(Collected data)
========
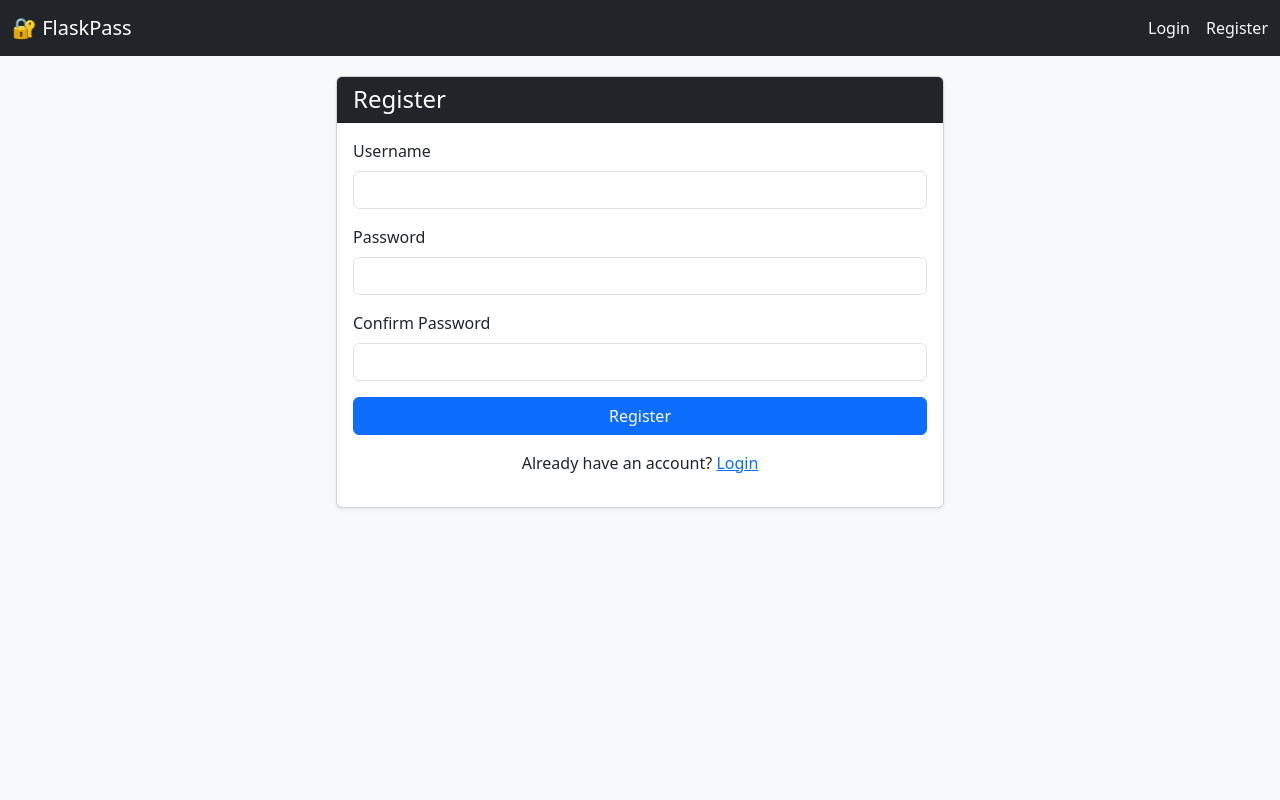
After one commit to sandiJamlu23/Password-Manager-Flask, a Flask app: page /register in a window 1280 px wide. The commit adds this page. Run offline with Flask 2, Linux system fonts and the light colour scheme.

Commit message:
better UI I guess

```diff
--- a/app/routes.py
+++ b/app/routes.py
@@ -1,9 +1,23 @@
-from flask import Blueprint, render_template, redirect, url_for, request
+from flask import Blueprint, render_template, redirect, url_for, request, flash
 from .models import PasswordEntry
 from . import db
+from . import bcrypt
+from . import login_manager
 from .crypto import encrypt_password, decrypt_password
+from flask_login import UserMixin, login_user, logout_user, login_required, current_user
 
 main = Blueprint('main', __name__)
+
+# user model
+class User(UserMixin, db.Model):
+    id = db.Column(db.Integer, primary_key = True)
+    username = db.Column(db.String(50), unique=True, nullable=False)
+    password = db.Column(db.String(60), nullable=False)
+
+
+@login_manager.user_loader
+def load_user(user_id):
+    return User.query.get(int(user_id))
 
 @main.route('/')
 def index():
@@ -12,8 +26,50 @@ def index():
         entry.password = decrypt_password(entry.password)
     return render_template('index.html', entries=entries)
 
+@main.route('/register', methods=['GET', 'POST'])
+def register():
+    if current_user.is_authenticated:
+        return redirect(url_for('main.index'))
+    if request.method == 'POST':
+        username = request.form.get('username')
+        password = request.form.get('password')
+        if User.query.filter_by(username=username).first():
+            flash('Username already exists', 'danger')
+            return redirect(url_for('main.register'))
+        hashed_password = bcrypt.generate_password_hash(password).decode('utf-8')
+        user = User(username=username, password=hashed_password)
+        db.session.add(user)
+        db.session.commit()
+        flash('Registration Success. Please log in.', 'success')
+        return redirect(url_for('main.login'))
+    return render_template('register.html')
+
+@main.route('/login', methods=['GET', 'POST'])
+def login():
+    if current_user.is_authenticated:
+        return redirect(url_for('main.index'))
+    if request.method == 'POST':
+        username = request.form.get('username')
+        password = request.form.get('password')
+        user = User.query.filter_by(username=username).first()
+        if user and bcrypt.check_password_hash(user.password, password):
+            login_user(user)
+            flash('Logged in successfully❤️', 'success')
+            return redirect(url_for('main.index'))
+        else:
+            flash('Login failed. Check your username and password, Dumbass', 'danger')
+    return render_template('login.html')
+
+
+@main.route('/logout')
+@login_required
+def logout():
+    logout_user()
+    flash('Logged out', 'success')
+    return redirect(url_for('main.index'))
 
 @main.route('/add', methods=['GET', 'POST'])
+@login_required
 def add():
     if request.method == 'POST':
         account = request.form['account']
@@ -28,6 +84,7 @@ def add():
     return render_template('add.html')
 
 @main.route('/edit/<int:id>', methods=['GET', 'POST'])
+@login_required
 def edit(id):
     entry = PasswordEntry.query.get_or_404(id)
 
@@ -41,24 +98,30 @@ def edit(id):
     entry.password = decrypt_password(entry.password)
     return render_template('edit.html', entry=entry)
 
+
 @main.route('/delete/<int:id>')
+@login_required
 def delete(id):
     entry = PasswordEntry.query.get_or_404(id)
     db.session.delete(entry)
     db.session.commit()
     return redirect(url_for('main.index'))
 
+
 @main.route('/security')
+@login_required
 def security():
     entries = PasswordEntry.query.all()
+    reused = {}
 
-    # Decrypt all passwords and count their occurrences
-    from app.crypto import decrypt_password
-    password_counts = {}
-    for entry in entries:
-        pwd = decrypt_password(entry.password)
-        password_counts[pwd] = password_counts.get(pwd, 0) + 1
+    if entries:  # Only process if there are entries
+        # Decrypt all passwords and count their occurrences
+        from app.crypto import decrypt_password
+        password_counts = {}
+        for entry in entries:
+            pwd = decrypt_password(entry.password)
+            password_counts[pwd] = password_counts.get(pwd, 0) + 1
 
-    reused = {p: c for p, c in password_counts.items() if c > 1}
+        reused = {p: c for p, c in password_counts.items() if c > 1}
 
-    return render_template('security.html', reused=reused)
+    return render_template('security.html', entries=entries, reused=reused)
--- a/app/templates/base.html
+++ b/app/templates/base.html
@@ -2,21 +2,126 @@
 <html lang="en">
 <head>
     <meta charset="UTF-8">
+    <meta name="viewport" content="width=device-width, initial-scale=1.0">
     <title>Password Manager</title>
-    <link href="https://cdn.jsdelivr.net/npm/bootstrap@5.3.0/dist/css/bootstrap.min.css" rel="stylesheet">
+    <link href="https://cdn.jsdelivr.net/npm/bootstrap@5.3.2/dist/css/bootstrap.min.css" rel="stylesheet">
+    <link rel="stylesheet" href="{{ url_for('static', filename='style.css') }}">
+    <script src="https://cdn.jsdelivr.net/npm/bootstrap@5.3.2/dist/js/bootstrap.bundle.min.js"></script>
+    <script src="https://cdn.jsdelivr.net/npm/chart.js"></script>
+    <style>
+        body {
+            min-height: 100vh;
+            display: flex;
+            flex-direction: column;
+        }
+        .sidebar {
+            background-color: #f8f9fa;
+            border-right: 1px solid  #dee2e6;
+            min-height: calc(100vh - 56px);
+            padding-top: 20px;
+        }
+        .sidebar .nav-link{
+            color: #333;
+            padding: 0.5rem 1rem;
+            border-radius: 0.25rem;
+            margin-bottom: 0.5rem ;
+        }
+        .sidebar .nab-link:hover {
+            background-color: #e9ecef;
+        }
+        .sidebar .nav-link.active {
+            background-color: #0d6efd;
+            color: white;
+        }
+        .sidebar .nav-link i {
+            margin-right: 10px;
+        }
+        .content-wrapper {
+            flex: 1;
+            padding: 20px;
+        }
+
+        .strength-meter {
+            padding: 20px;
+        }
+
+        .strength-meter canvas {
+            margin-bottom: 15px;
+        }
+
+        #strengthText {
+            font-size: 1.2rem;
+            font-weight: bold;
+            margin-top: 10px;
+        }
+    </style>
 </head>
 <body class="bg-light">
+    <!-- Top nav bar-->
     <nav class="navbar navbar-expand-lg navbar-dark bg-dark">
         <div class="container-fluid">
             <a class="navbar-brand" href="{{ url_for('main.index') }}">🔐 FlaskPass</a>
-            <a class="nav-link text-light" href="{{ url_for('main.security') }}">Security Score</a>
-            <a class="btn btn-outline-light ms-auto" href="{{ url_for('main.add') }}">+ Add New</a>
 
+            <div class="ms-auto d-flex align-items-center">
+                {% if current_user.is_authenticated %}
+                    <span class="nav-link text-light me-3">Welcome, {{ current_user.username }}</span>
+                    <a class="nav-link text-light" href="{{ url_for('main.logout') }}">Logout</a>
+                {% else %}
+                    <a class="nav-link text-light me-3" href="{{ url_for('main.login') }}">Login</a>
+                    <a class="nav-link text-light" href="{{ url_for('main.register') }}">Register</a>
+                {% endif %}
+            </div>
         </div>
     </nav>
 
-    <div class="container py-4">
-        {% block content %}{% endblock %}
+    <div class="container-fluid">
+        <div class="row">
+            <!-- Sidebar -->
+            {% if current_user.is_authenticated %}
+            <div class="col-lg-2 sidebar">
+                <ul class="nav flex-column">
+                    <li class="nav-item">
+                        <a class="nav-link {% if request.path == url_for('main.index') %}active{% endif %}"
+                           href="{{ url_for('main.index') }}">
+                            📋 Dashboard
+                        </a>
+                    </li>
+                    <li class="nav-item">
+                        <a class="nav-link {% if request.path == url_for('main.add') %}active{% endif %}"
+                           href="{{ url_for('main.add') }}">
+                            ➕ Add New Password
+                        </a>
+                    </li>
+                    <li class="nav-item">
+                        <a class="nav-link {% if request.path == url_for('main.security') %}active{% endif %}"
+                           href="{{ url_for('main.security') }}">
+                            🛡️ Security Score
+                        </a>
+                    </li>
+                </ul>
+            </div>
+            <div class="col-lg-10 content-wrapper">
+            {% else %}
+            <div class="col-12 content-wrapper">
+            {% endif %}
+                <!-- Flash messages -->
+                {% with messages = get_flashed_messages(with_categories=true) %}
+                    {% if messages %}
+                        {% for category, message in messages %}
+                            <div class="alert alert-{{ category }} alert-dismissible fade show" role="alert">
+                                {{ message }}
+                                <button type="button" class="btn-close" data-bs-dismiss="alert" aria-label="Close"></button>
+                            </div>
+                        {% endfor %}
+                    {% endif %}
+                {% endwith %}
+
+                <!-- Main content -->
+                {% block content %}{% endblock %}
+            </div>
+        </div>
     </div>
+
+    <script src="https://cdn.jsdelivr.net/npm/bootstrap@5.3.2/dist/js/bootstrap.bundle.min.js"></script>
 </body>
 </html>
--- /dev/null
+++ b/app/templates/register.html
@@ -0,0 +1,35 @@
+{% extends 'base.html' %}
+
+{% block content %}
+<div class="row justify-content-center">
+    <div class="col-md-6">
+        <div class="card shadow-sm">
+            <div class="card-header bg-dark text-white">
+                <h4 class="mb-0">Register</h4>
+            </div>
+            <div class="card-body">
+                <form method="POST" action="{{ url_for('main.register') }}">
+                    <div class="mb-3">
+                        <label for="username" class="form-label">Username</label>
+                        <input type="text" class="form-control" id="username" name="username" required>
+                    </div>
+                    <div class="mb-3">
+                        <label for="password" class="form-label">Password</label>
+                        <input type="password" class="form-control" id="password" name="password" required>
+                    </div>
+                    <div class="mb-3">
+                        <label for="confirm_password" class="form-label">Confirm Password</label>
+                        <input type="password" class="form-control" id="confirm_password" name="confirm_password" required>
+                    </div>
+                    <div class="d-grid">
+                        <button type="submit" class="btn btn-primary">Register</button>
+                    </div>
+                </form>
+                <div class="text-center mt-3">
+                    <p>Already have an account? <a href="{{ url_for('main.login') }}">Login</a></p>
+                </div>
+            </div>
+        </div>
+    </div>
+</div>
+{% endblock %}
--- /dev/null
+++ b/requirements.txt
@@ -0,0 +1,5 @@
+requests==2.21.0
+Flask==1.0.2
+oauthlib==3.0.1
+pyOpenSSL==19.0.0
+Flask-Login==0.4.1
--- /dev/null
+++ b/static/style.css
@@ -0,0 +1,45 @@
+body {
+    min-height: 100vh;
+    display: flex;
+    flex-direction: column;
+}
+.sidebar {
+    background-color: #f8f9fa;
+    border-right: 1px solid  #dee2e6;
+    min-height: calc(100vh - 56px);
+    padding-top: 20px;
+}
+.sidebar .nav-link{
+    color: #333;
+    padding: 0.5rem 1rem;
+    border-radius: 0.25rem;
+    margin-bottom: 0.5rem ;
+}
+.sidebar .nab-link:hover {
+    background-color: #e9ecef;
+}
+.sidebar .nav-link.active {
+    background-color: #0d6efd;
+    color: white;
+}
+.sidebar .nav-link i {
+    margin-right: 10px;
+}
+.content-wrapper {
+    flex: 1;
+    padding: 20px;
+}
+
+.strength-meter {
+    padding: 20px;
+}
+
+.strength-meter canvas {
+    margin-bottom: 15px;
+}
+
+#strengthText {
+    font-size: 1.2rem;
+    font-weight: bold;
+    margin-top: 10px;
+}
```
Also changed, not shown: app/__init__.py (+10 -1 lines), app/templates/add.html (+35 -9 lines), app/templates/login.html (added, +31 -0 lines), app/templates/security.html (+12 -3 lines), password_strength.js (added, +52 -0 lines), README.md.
========
Work request: Lines that contain "endblock" are to be copied from the records above.

Result of this exercise:
-        {% block content %}{% endblock %}
+                {% block content %}{% endblock %}
+{% endblock %}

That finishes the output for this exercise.